President Trump has taken the first step in dismantling the Affordable Care Act (ACA, or Obamacare) by signing an Executive Order that gives federal agencies the authority to grant waivers, offer exemptions, and delay provisions if they lower costs.  The one-page document is somewhat vague and has failed to outline a specific action, so it is impossible to forecast the potential impact on those who rely on the program.  (Note that Americans who purchased insurance on the open market probably won’t experience any changes in 2017.)

It appears that one of the President’s objectives is to eliminate the individual mandate that requires most Americans to have health insurance or be subject to an IRS tax penalty. The theory behind the mandate was to require healthy persons to purchase insurance, which ultimately lowers the cost for everybody. Many experts believe eliminating this particular provision will increase the inflation rate associated with insurance premiums.

It will be interesting to see how the architects of the new program will address this cost-sharing issue.

Another available option for President Trump to undo the ACA is to not defend a pending lawsuit filed by the House of Representatives, which contends that the President does not have the authority to provide specific health-insurance subsidies.  Ignoring this suit would ostensibly dissolve the individual commercial insurance marketplace, but also leave millions of Americans without health insurance.

The President specifically stated that he expects a smooth transition from the ACA, so it is unlikely that he will take a course of action that could produce such a drastic outcome.  In fact, he recently announced that his team is in the process of completing the design of a replacement program that will insure more Americans while lowering the cost of insurance premiums.

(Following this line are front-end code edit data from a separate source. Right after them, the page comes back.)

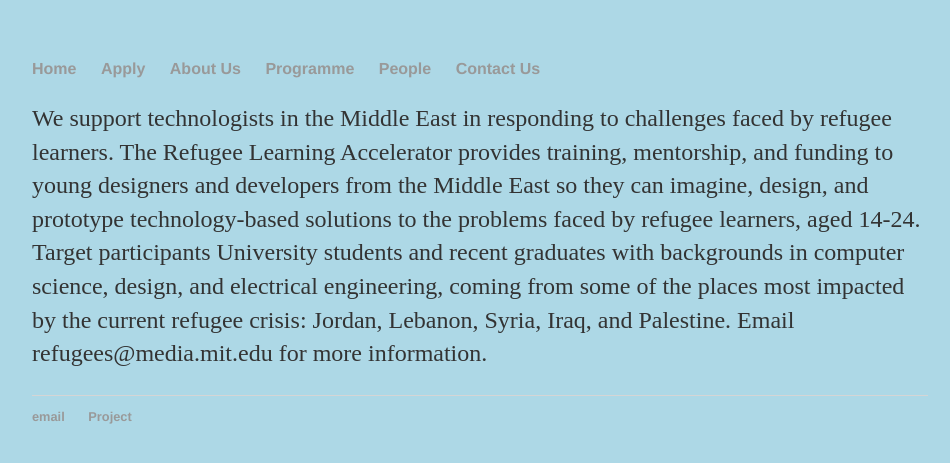
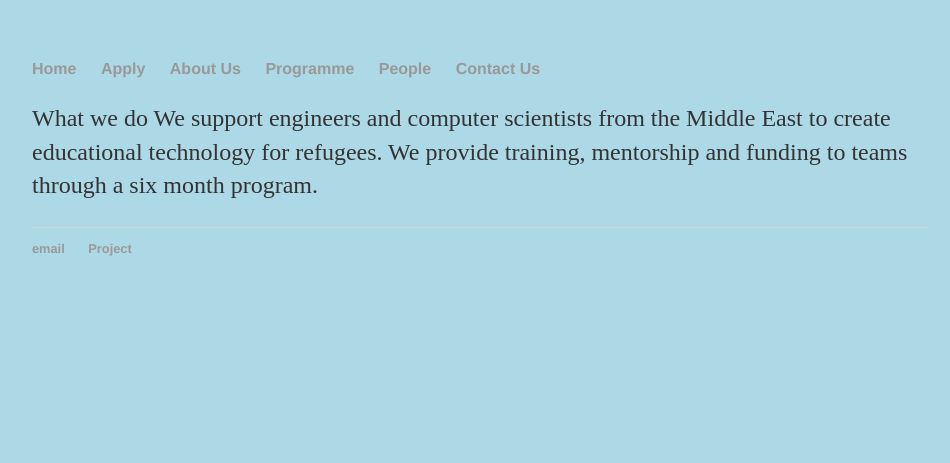
Before and after one commit to Refugee-Learning-Accelerator/Refugee-Learning-Accelerator.github.io, a Jekyll site: the page built from about/index.html, in a window 1280 px wide. Shown: the top 463 px of the page, without its empty margins (160-1110 px from the left). Built offline with Jekyll 4.4.1, drawn with Linux system fonts in a browser that asks for light colours.

Commit message:
Update index.html

```diff
--- a/about/index.html
+++ b/about/index.html
@@ -4,10 +4,10 @@
 ---
 
 <div class="blurb">
-  <p>We support technologists in the Middle East in responding to challenges faced by refugee learners.
-The Refugee Learning Accelerator provides training, mentorship, and funding to young designers and developers from the Middle East so they can imagine, design, and prototype technology-based solutions to the problems faced by refugee learners, aged 14-24.
-Target participants
-University students and recent graduates with backgrounds in computer science, design, and electrical engineering,
-coming from some of the places most impacted by the current refugee crisis: Jordan, Lebanon, Syria, Iraq, and Palestine.
-Email refugees@media.mit.edu for more information.</p>
+  <p>What we do
+
+We support engineers and computer scientists from the Middle East to create educational technology for refugees.
+
+We provide training, mentorship and funding to teams through a six month program.
+  </p>
 </div><!-- /.blurb -->
```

Putting politics aside, the ACA has provided us with some attractive benefits, but glaring issues, such as health care inflation and the cost of prescription drugs, must still be addressed.  To that end, President Trump wants to allow Medicare and Medicaid to negotiate prescription-drug pricing, which may scale down the rising costs of drugs across the country.

Unfortunately, questions still remain. How many more Americans will be insured by the new program? What will be the cost of tax credits or subsidies?  And the billion-dollar question: how do we pay for all this?

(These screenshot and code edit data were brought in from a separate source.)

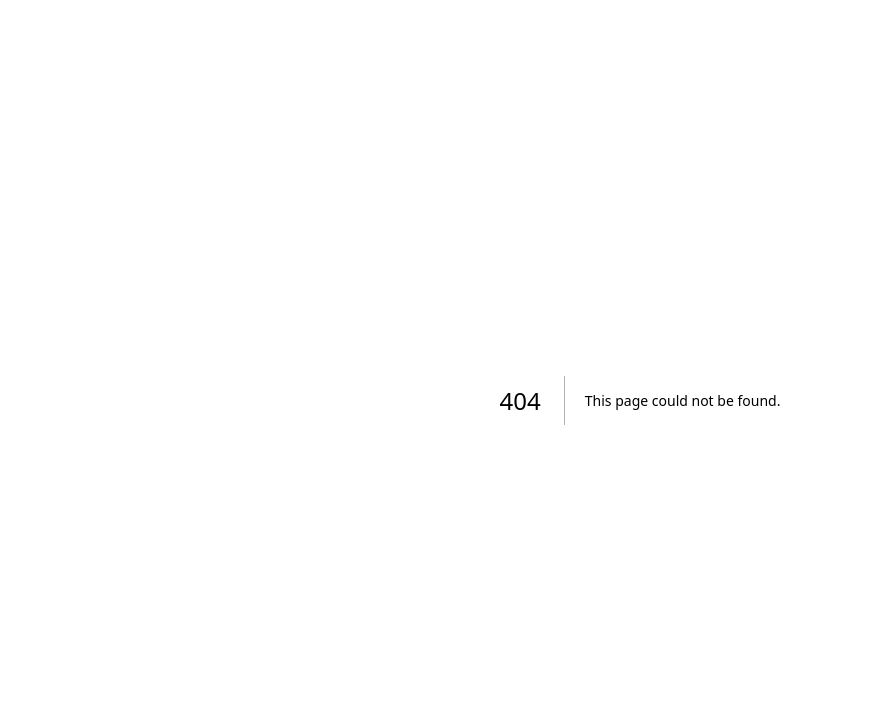
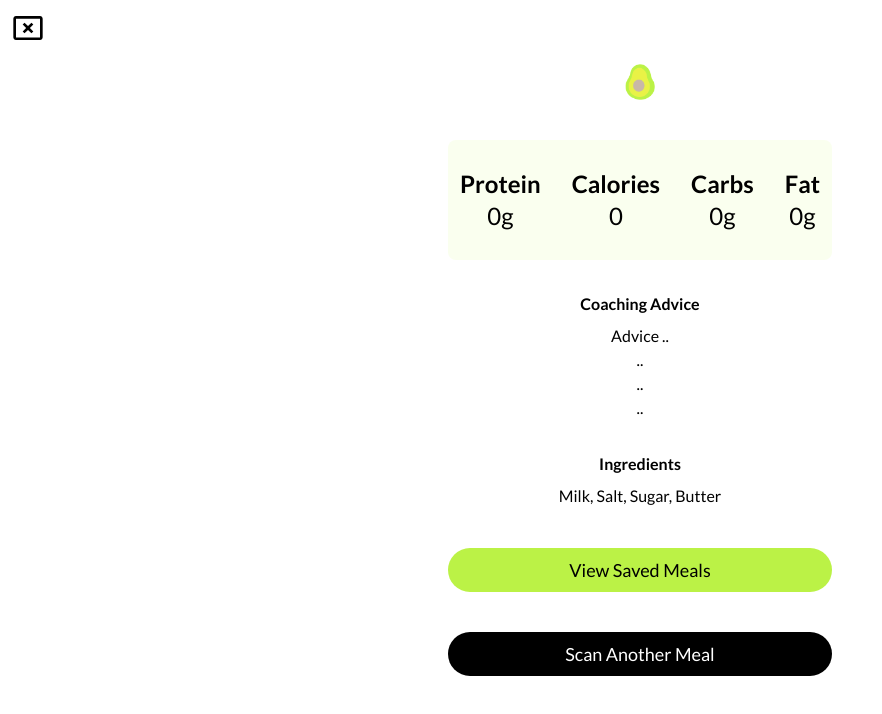
Before and after one commit to IAMAMZ/FoodSense, a Next.js app in the folder frontend/: page /FinishScan in a window 1280 px wide. Before the commit this address had no page. Shown: the top 714 px of the page, without its empty margins (0-882 px from the left). Built offline with nearby package versions, Linux system fonts and the light colour scheme.

Commit message:
add image feedback endpoint

```diff
--- /dev/null
+++ b/frontend/app/FinishScan/page.jsx
@@ -0,0 +1,91 @@
+"use client";
+
+import { useRouter } from "next/navigation";
+import { useSearchParams } from "next/navigation";
+import { MdCancelPresentation } from "react-icons/md";
+import Image from "next/image";
+
+export default function Page() {
+    const router = useRouter();
+    const searchParams = useSearchParams();
+
+    // Get query parameters with fallback values
+    const protein = searchParams.get('protein') || 0;
+    const fat = searchParams.get('fat') || 0;
+    const carbs = searchParams.get('carbs') || 0;
+    const calories = searchParams.get('calories') || 0;
+
+    return (
+      <div className="flex flex-col justify-start items-center min-h-screen relative w-full">
+        {/* Cancel Button */}
+        <div className="absolute top-3 left-3 cursor-pointer" onClick={() => router.back()}>
+          <MdCancelPresentation size={32} />
+        </div>
+
+        {/* Logo */}
+        <div className="mt-16 mb-10"> {/* Added more top margin */}
+          <Image
+            src="/media/Logo_1.png"
+            alt="food"
+            width={30}
+            height={30}
+            className="object-cover object-center"
+          />
+        </div>
+
+        {/* Macros Section */}
+        <div className="bg-[#FAFFEF] rounded-lg py-4 mb-8 w-full max-w-sm">
+          <div className="flex items-center justify-between p-3">
+            <div className="flex flex-col items-center">
+              <span className="font-semibold text-2xl">Protein</span>
+              <span className='text-2xl'>{protein}g</span>
+            </div>
+            <div className="flex flex-col items-center">
+              <span className="font-semibold text-2xl">Calories</span>
+              <span className="text-2xl">{calories}</span>
+            </div>
+            <div className="flex flex-col items-center">
+              <span className="font-semibold text-2xl">Carbs</span>
+              <span className='text-2xl'>{carbs}g</span>
+            </div>
+            <div className="flex flex-col items-center">
+              <span className="font-semibold text-2xl">Fat</span>
+              <span className='text-2xl'>{fat}g</span>
+            </div>
+          </div>
+        </div>
+
+        {/* Coaching Advice Section */}
+        <div className="text-center mb-8">
+          <h2 className="font-semibold mb-2">Coaching Advice</h2>
+          <p>
+            Advice ..
+            <br />
+            ..
+            <br />
+            ..
+            <br />
+            ..
+          </p>
+        </div>
+
+        {/* Ingredients Section */}
+        <div className="text-center mb-8">
+          <h2 className="font-semibold mb-2">Ingredients</h2>
+          <p>Milk, Salt, Sugar, Butter</p>
+        </div>
+
+        {/* Buttons */}
+        <div className="flex flex-col gap-10  w-full p-2">
+          <button className="bg-[#BBF246;] w-[60%] text-black text-lg py-2 px-4 rounded-full max-w-sm mx-auto">
+            View Saved Meals
+          </button>
+          <button
+           onClick={() => router.back()}
+           className="bg-black text-white w-[60%] text-lg py-2 px-4 rounded-full max-w-sm mx-auto">
+            Scan Another Meal
+          </button>
+        </div>
+      </div>
+    );
+  }
--- a/frontend/components/ImageFeedback.jsx
+++ b/frontend/components/ImageFeedback.jsx
@@ -1,4 +1,4 @@
-"use client"
+"use client";
 import { IoBarChart } from "react-icons/io5";
 import { useRouter } from "next/navigation";
 
@@ -8,22 +8,21 @@ export default function ImageFeedback({ status, calories, protein, fat, carbs })
   function handleFinishScan() {
     // Construct the URL with query parameters
     const query = new URLSearchParams({
-      protein,
-      fat,
-      carbs,
-      calories,
+      protein: protein.toString(),
+      fat: fat.toString(),
+      carbs: carbs.toString(),
+      calories: calories.toString(),
     }).toString();
 
     // Redirect to /mealResults with query parameters
-    router.push(`/mealResults?${query}`);
+    router.push(`/FinishScan?${query}`);
   }
-
 
   return (
     <div className="flex flex-col align-center justify-center rounded-lg bg-white p-4 shadow-lg absolute bottom-0 left-0 right-0 mx-4 mb-6 rounded-xl z-10">
       <div className="font-bold flex justify-center align-center text-xl mb-2">{status}</div>
       <div className="flex justify-center align-center mb-4 gap-3 text-sm">
-        <div className="flex justify-center">{calories}g Calories</div>
+        <div className="flex justify-center">{calories} Calories</div>
         <div className="flex justify-center">{protein}g Protein</div>
         <div className="flex justify-center">{fat}g Fat</div>
         <div className="flex justify-center">{carbs}g Carbs</div>
```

The system can clearly be improved, and the President appears more than motivated to do just that.  To measure if he succeeds, we have provided you with a set of knock-off sheets that will allow you to objectively compare and assess new program features and costs with the Affordable Care Act.

Click on the following link to access the knock off sheets: http://fileshar.es/Hn4w7JD